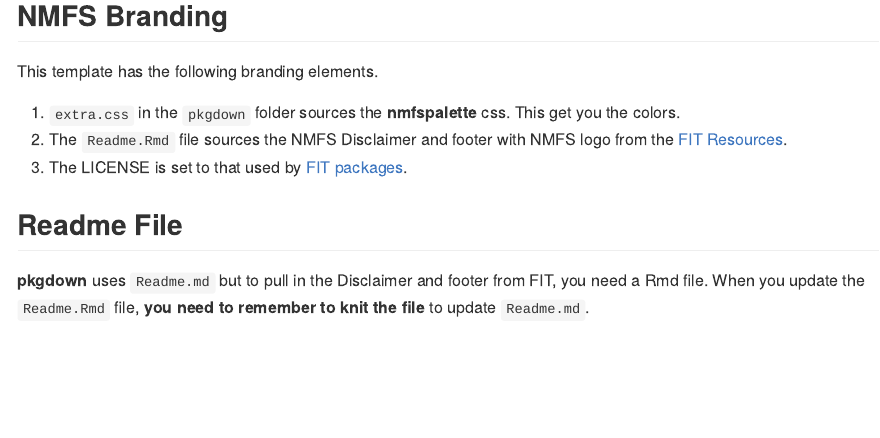
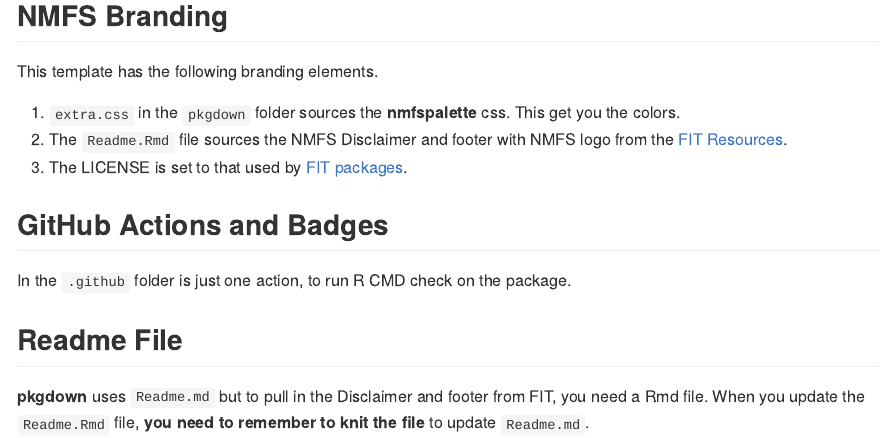
Before and after one commit to nmfs-opensci/pkgdownTemplate, an R Markdown document (README.Rmd): the page in a window 1100 px wide, from 1440 px down. Rendered offline with R 4.5, knitr and Pandoc, with nearby package versions; the code chunks are not run, so their results and figures are left out; badge pictures from the web are left out.

```diff
--- a/.github/workflows/R-CMD-check.yaml
+++ b/.github/workflows/R-CMD-check.yaml
@@ -22,11 +22,11 @@
       - uses: r-lib/actions/setup-r@v1
       - name: Install dependencies
         run: |
-          install.packages(c("remotes", "rcmdcheck"))
+          install.packages(c("remotes", "rcmdcheck", "rmarkdown"))
           remotes::install_deps(dependencies = TRUE)
         shell: Rscript {0}
       - name: Check
         run: |
           options(crayon.enabled = TRUE)
-          rcmdcheck::rcmdcheck(args = c("--no-manual", "--no-build-vignettes"), error_on = "error")
+          rcmdcheck::rcmdcheck(args = "--no-manual", error_on = "error")
         shell: Rscript {0}
--- a/README.Rmd
+++ b/README.Rmd
@@ -62,6 +62,10 @@
 2. The `Readme.Rmd` file sources the NMFS Disclaimer and footer with NMFS logo from the [FIT Resources](https://github.com/nmfs-fish-tools/Resources).
 3. The LICENSE is set to that used by [FIT packages](https://github.com/nmfs-fish-tools).
 
+## GitHub Actions and Badges
+
+In the `.github` folder is just one action, to run R CMD check on the package.
+
 ## Readme File
 
 **pkgdown** uses `Readme.md` but to pull in the Disclaimer and footer from FIT, you need a Rmd file. When you update the `Readme.Rmd` file, **you need to remember to knit the file** to update `Readme.md`.
```
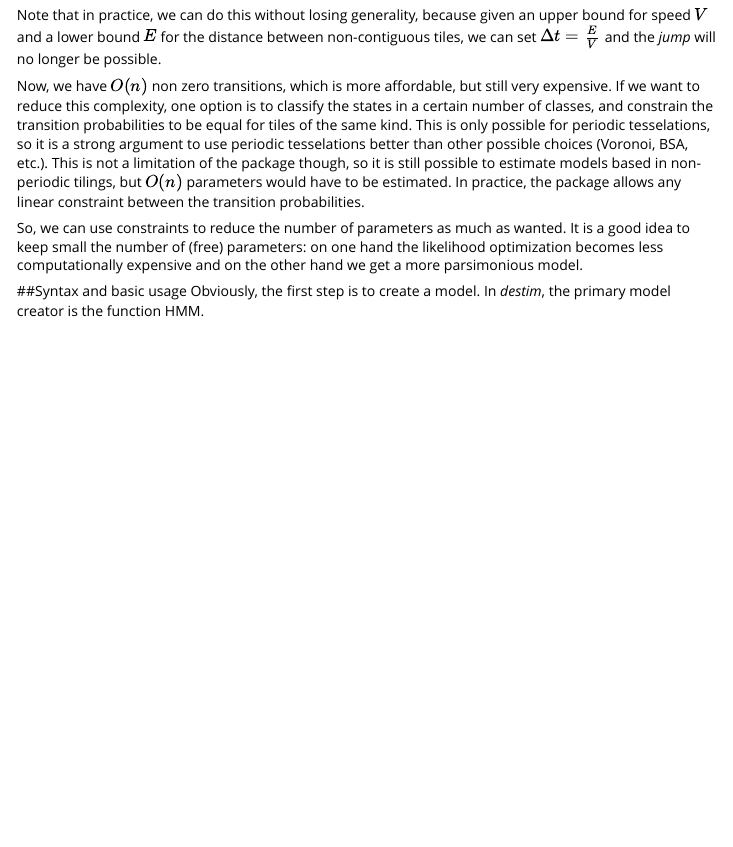
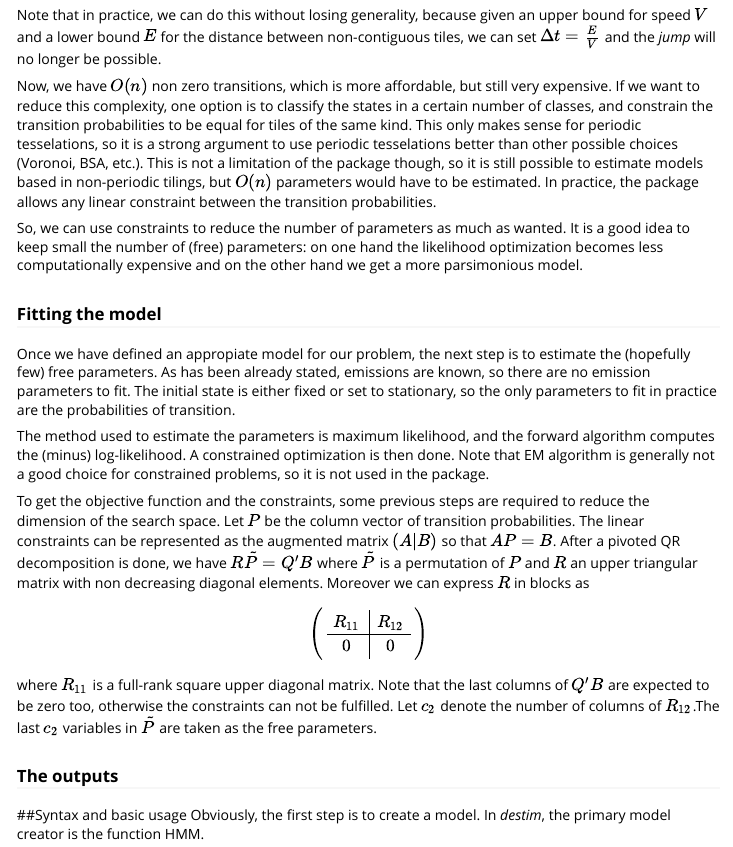
Before and after one commit to bogdanoancea/destim, an R Markdown document (vignettes/destim.Rmd): the page in a window 1100 px wide, from 700 px down. Rendered offline with R 4.5, knitr and Pandoc, with nearby package versions; some code elsewhere in the file could not run offline.

Commit message:
Added fitting the model chapter

```diff
--- a/vignettes/destim.Rmd
+++ b/vignettes/destim.Rmd
@@ -35,10 +35,30 @@ So, if we denote by $n$ the number of tiles, we are going to have not less than
 
 Note that in practice, we can do this without losing generality, because given an upper bound for speed $V$ and a lower bound $E$ for the distance between non-contiguous tiles, we can set $\Delta t = \frac{E}{V}$ and the *jump* will no longer be possible.
 
-Now, we have $O(n)$ non zero transitions, which is more affordable, but still very expensive. If we want to reduce this complexity, one option is to classify the states in a certain number of classes, and constrain the transition probabilities to be equal for tiles of the same kind. This is only possible for periodic tesselations, so it is a strong argument to use periodic tesselations better than other possible choices (Voronoi, BSA, etc.). This is not a limitation of the package though, so it is still possible to estimate models based in non-periodic tilings, but $O(n)$ parameters would have to be estimated. In practice, the package allows any linear constraint between the transition probabilities.
+Now, we have $O(n)$ non zero transitions, which is more affordable, but still very expensive. If we want to reduce this complexity, one option is to classify the states in a certain number of classes, and constrain the transition probabilities to be equal for tiles of the same kind. This only makes sense for periodic tesselations, so it is a strong argument to use periodic tesselations better than other possible choices (Voronoi, BSA, etc.). This is not a limitation of the package though, so it is still possible to estimate models based in non-periodic tilings, but $O(n)$ parameters would have to be estimated. In practice, the package allows any linear constraint between the transition probabilities.
 
 So, we can use constraints to reduce the number of parameters as much as wanted. It is a good idea to keep small the number of (free) parameters: on one hand the likelihood optimization becomes less computationally expensive and on the other hand we get a more parsimonious model.
 
+### Fitting the model
+Once we have defined an appropiate model for our problem, the next step is to estimate the (hopefully few) free parameters. As has been already stated, emissions are known, so there are no emission parameters to fit. The initial state is either fixed or set to stationary, so the only parameters to fit in practice are the probabilities of transition.
+
+The method used to estimate the parameters is maximum likelihood, and the forward algorithm computes the (minus) log-likelihood. A constrained optimization is then done. Note that EM algorithm is generally not a good choice for constrained problems, so it is not used in the package.
+
+To get the objective function and the constraints, some previous steps are required to reduce the dimension of the search space. Let $P$ be the column vector of transition probabilities. The linear constraints can be represented as the augmented matrix $(A \vert B)$ so that $AP = B$. After a pivoted QR decomposition is done, we have $R \tilde{P} = Q' B$ where $\tilde{P}$ is a permutation of $P$ and $R$ an upper triangular matrix with non decreasing diagonal elements. Moreover we can express $R$ in blocks as
+$$
+\left(
+\begin{array}{c | c }
+R_{11} & R_{12} \\
+\hline
+0 & 0
+\end{array}
+\right)
+$$
+where $R_{11}$ is a full-rank square upper diagonal matrix. Note that the last columns of $Q'B$ are expected to be zero too, otherwise the constraints can not be fulfilled. Let $c_2$ denote the number of columns of $R_{12}$.The last $c_2$ variables in $\tilde{P}$ are taken as the free parameters.
+
+
+
+### The outputs
 
 ##Syntax and basic usage
 Obviously, the first step is to create a model. In *destim*, the primary model creator is the function HMM.
```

#### Exercise details
A word-for-word copy of all the records above is required, with the pictures left out.

#### Reply
Before and after one commit to nmfs-opensci/pkgdownTemplate, an R Markdown document (README.Rmd): the page in a window 1100 px wide, from 1440 px down. Rendered offline with R 4.5, knitr and Pandoc, with nearby package versions; the code chunks are not run, so their results and figures are left out; badge pictures from the web are left out.

```diff
--- a/.github/workflows/R-CMD-check.yaml
+++ b/.github/workflows/R-CMD-check.yaml
@@ -22,11 +22,11 @@
       - uses: r-lib/actions/setup-r@v1
       - name: Install dependencies
         run: |
-          install.packages(c("remotes", "rcmdcheck"))
+          install.packages(c("remotes", "rcmdcheck", "rmarkdown"))
           remotes::install_deps(dependencies = TRUE)
         shell: Rscript {0}
       - name: Check
         run: |
           options(crayon.enabled = TRUE)
-          rcmdcheck::rcmdcheck(args = c("--no-manual", "--no-build-vignettes"), error_on = "error")
+          rcmdcheck::rcmdcheck(args = "--no-manual", error_on = "error")
         shell: Rscript {0}
--- a/README.Rmd
+++ b/README.Rmd
@@ -62,6 +62,10 @@
 2. The `Readme.Rmd` file sources the NMFS Disclaimer and footer with NMFS logo from the [FIT Resources](https://github.com/nmfs-fish-tools/Resources).
 3. The LICENSE is set to that used by [FIT packages](https://github.com/nmfs-fish-tools).
 
+## GitHub Actions and Badges
+
+In the `.github` folder is just one action, to run R CMD check on the package.
+
 ## Readme File
 
 **pkgdown** uses `Readme.md` but to pull in the Disclaimer and footer from FIT, you need a Rmd file. When you update the `Readme.Rmd` file, **you need to remember to knit the file** to update `Readme.md`.
```
Before and after one commit to bogdanoancea/destim, an R Markdown document (vignettes/destim.Rmd): the page in a window 1100 px wide, from 700 px down. Rendered offline with R 4.5, knitr and Pandoc, with nearby package versions; some code elsewhere in the file could not run offline.

Commit message:
Added fitting the model chapter

```diff
--- a/vignettes/destim.Rmd
+++ b/vignettes/destim.Rmd
@@ -35,10 +35,30 @@ So, if we denote by $n$ the number of tiles, we are going to have not less than
 
 Note that in practice, we can do this without losing generality, because given an upper bound for speed $V$ and a lower bound $E$ for the distance between non-contiguous tiles, we can set $\Delta t = \frac{E}{V}$ and the *jump* will no longer be possible.
 
-Now, we have $O(n)$ non zero transitions, which is more affordable, but still very expensive. If we want to reduce this complexity, one option is to classify the states in a certain number of classes, and constrain the transition probabilities to be equal for tiles of the same kind. This is only possible for periodic tesselations, so it is a strong argument to use periodic tesselations better than other possible choices (Voronoi, BSA, etc.). This is not a limitation of the package though, so it is still possible to estimate models based in non-periodic tilings, but $O(n)$ parameters would have to be estimated. In practice, the package allows any linear constraint between the transition probabilities.
+Now, we have $O(n)$ non zero transitions, which is more affordable, but still very expensive. If we want to reduce this complexity, one option is to classify the states in a certain number of classes, and constrain the transition probabilities to be equal for tiles of the same kind. This only makes sense for periodic tesselations, so it is a strong argument to use periodic tesselations better than other possible choices (Voronoi, BSA, etc.). This is not a limitation of the package though, so it is still possible to estimate models based in non-periodic tilings, but $O(n)$ parameters would have to be estimated. In practice, the package allows any linear constraint between the transition probabilities.
 
 So, we can use constraints to reduce the number of parameters as much as wanted. It is a good idea to keep small the number of (free) parameters: on one hand the likelihood optimization becomes less computationally expensive and on the other hand we get a more parsimonious model.
 
+### Fitting the model
+Once we have defined an appropiate model for our problem, the next step is to estimate the (hopefully few) free parameters. As has been already stated, emissions are known, so there are no emission parameters to fit. The initial state is either fixed or set to stationary, so the only parameters to fit in practice are the probabilities of transition.
+
+The method used to estimate the parameters is maximum likelihood, and the forward algorithm computes the (minus) log-likelihood. A constrained optimization is then done. Note that EM algorithm is generally not a good choice for constrained problems, so it is not used in the package.
+
+To get the objective function and the constraints, some previous steps are required to reduce the dimension of the search space. Let $P$ be the column vector of transition probabilities. The linear constraints can be represented as the augmented matrix $(A \vert B)$ so that $AP = B$. After a pivoted QR decomposition is done, we have $R \tilde{P} = Q' B$ where $\tilde{P}$ is a permutation of $P$ and $R$ an upper triangular matrix with non decreasing diagonal elements. Moreover we can express $R$ in blocks as
+$$
+\left(
+\begin{array}{c | c }
+R_{11} & R_{12} \\
+\hline
+0 & 0
+\end{array}
+\right)
+$$
+where $R_{11}$ is a full-rank square upper diagonal matrix. Note that the last columns of $Q'B$ are expected to be zero too, otherwise the constraints can not be fulfilled. Let $c_2$ denote the number of columns of $R_{12}$.The last $c_2$ variables in $\tilde{P}$ are taken as the free parameters.
+
+
+
+### The outputs
 
 ##Syntax and basic usage
 Obviously, the first step is to create a model. In *destim*, the primary model creator is the function HMM.
```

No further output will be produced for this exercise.